We could not walk past KeepOn without checking it out. Not only did we get to check it out, we got to control it. [Caleb] picked up a wiimote and started tapping out a beat and KeepOn started dancing. It was as adorable in person as it is in the videos. We think it is horribly overpriced as is though, so we still enjoy the home made one.
We think the reason that KeepOn is so emotive is possibly because they have avoided the uncanny valley by a long distance. Video after the break.

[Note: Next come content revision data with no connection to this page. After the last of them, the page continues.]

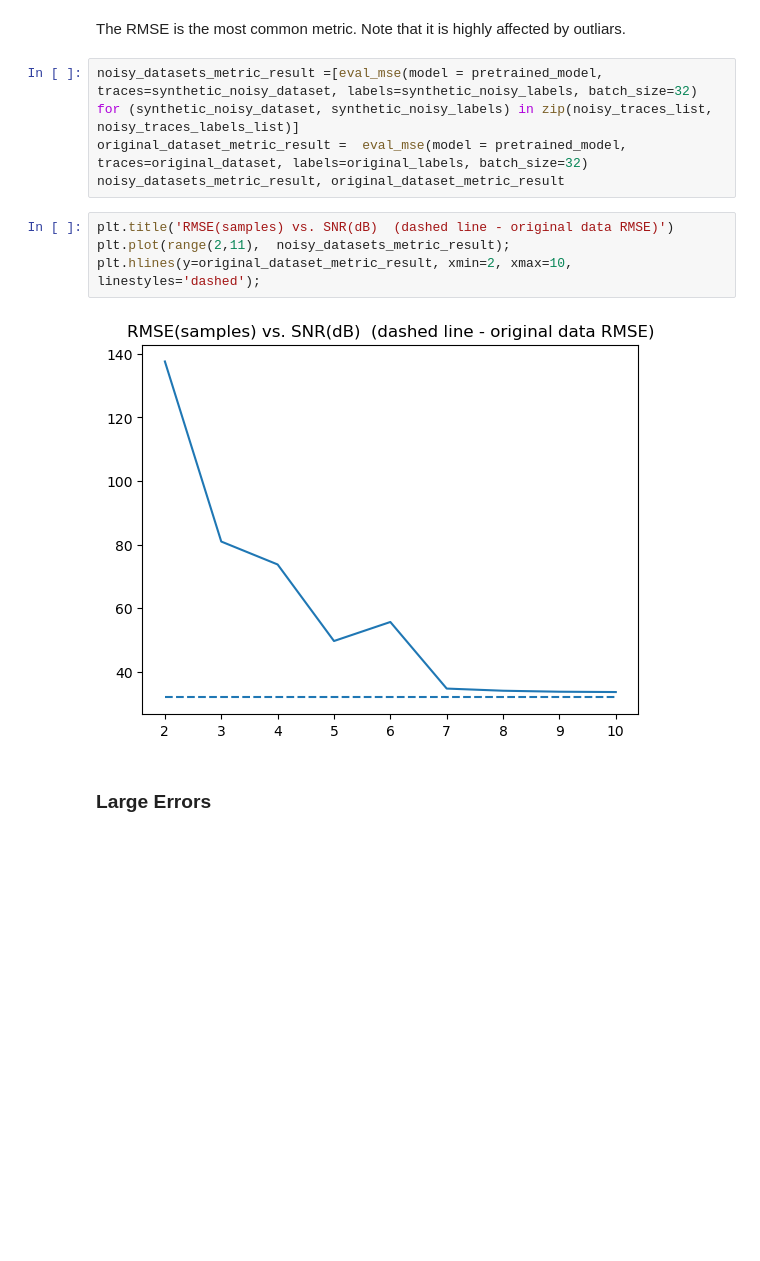
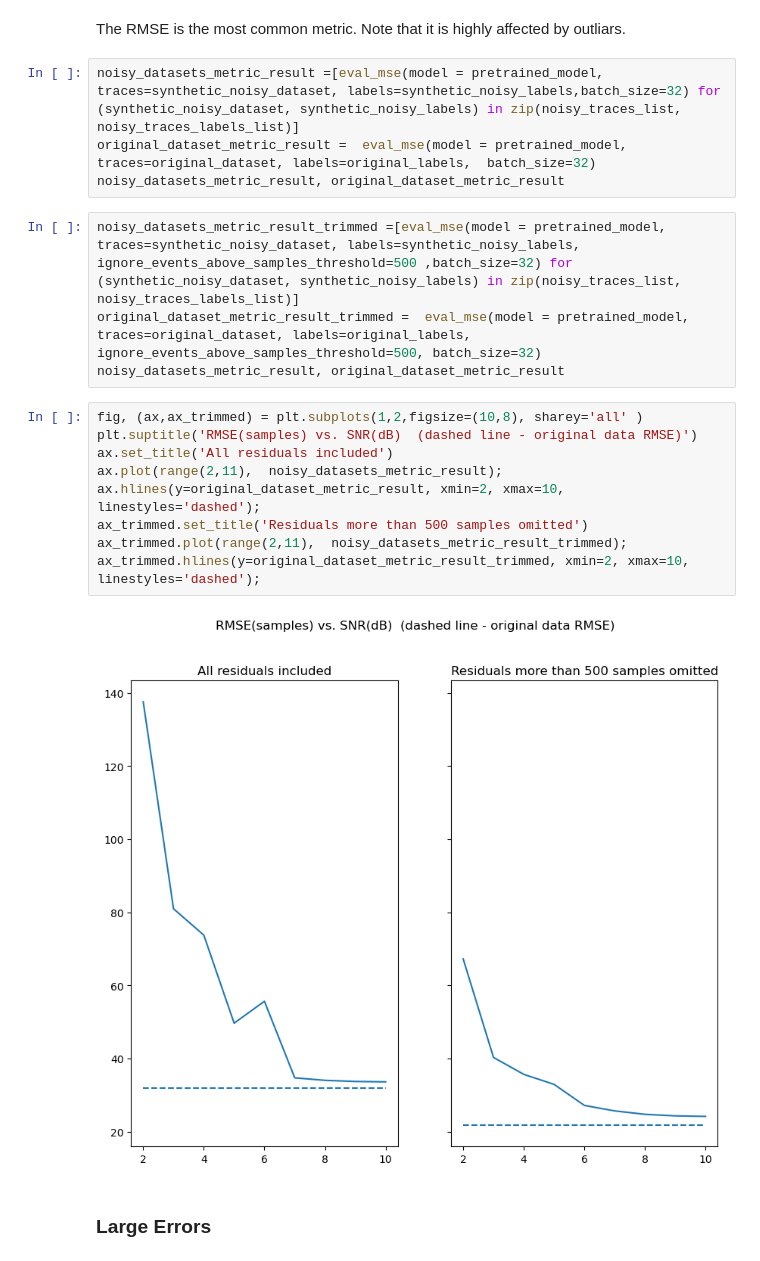
Before and after one commit to moshebeutel/summer_2022_Seismology, a Jupyter notebook: notebooks/model_evaluation.ipynb, the cells around one changed output. Drawn from its saved outputs; the diff is of its cells as text; blank space fills up the shorter version.

Commit message:
Ignore large residual option

```diff
--- a/notebooks/model_evaluation.ipynb
+++ b/notebooks/model_evaluation.ipynb
@@ -163,15 +166,24 @@ def eval_batch_tuple_return(batch, model):
 # %% [markdown]
 The RMSE is the most common metric. Note that it is highly affected by outliars.
 # %%
-noisy_datasets_metric_result =[eval_mse(model = pretrained_model, traces=synthetic_noisy_dataset, labels=synthetic_noisy_labels, batch_size=32) for (synthetic_noisy_dataset, synthetic_noisy_labels) in zip(noisy_traces_list, noisy_traces_labels_list)]
-original_dataset_metric_result =  eval_mse(model = pretrained_model, traces=original_dataset, labels=original_labels, batch_size=32)
+noisy_datasets_metric_result =[eval_mse(model = pretrained_model, traces=synthetic_noisy_dataset, labels=synthetic_noisy_labels,batch_size=32) for (synthetic_noisy_dataset, synthetic_noisy_labels) in zip(noisy_traces_list, noisy_traces_labels_list)]
+original_dataset_metric_result =  eval_mse(model = pretrained_model, traces=original_dataset, labels=original_labels,  batch_size=32)
 noisy_datasets_metric_result, original_dataset_metric_result
+# %%
+noisy_datasets_metric_result_trimmed =[eval_mse(model = pretrained_model, traces=synthetic_noisy_dataset, labels=synthetic_noisy_labels, ignore_events_above_samples_threshold=500 ,batch_size=32) for (synthetic_noisy_dataset, synthetic_noisy_labels) in zip(noisy_traces_list, noisy_traces_labels_list)]
+original_dataset_metric_result_trimmed =  eval_mse(model = pretrained_model, traces=original_dataset, labels=original_labels, ignore_events_above_samples_threshold=500, batch_size=32)
+noisy_datasets_metric_result, original_dataset_metric_result
 # %%
-plt.title('RMSE(samples) vs. SNR(dB)  (dashed line - original data RMSE)')
-plt.plot(range(2,11),  noisy_datasets_metric_result);
-plt.hlines(y=original_dataset_metric_result, xmin=2, xmax=10, linestyles='dashed');
+fig, (ax,ax_trimmed) = plt.subplots(1,2,figsize=(10,8), sharey='all' )
+plt.suptitle('RMSE(samples) vs. SNR(dB)  (dashed line - original data RMSE)')
+ax.set_title('All residuals included')
+ax.plot(range(2,11),  noisy_datasets_metric_result);
+ax.hlines(y=original_dataset_metric_result, xmin=2, xmax=10, linestyles='dashed');
+ax_trimmed.set_title('Residuals more than 500 samples omitted')
+ax_trimmed.plot(range(2,11),  noisy_datasets_metric_result_trimmed);
+ax_trimmed.hlines(y=original_dataset_metric_result_trimmed, xmin=2, xmax=10, linestyles='dashed');
 # %% [output]
-[figure, old version]
+[figure, new version]
 # %% [markdown]
 ### Large Errors
 # %% [markdown]
```
Also changed, not shown: parts of 9 cells of this notebook, 1 other file.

[Eustice Scrubb] has posted some videos and pictures of a robotic “eye stalk” that he’s building. It looks like the final version is using 3 servos in an arrangement like tendons through a slinky jr. The ping-pong ball on the top has a BlinkM inside it. You can see a video after the break that shows the three servo tendons in motion. The whole thing is controlled by an Arduino and one of his pictures states that it plays mp3s and has an internal pendulum. None of his pictures seem to implicitly state what it is meant to do though.
[Ruyck] sent us this video of his mini Keepon robot. For those who haven’t been initiated, Keepon is a very emotive, and extremely expensive, dancing robot. He is deceptively simple looking, but as you can see in [Ruyck]’s version, it is fairly complex. [Ruyck] has used a mini RC collective pitch helicopter assembly for the motion, which makes controlling it fairly intuitive. At first, we were not too impressed with [Ruyck]’s final implementation, which you can see along with a comparison video of Keepon after the break. Then we realized, all he as to do is find a way to attach the bottom of the foam body to the base to achieve much more of the squash and stretch motion of keepon. A little creative programming and this little fellow could be made autonomous and synchronized to music. Continue reading “Keepon, Eat Your Heart Out”→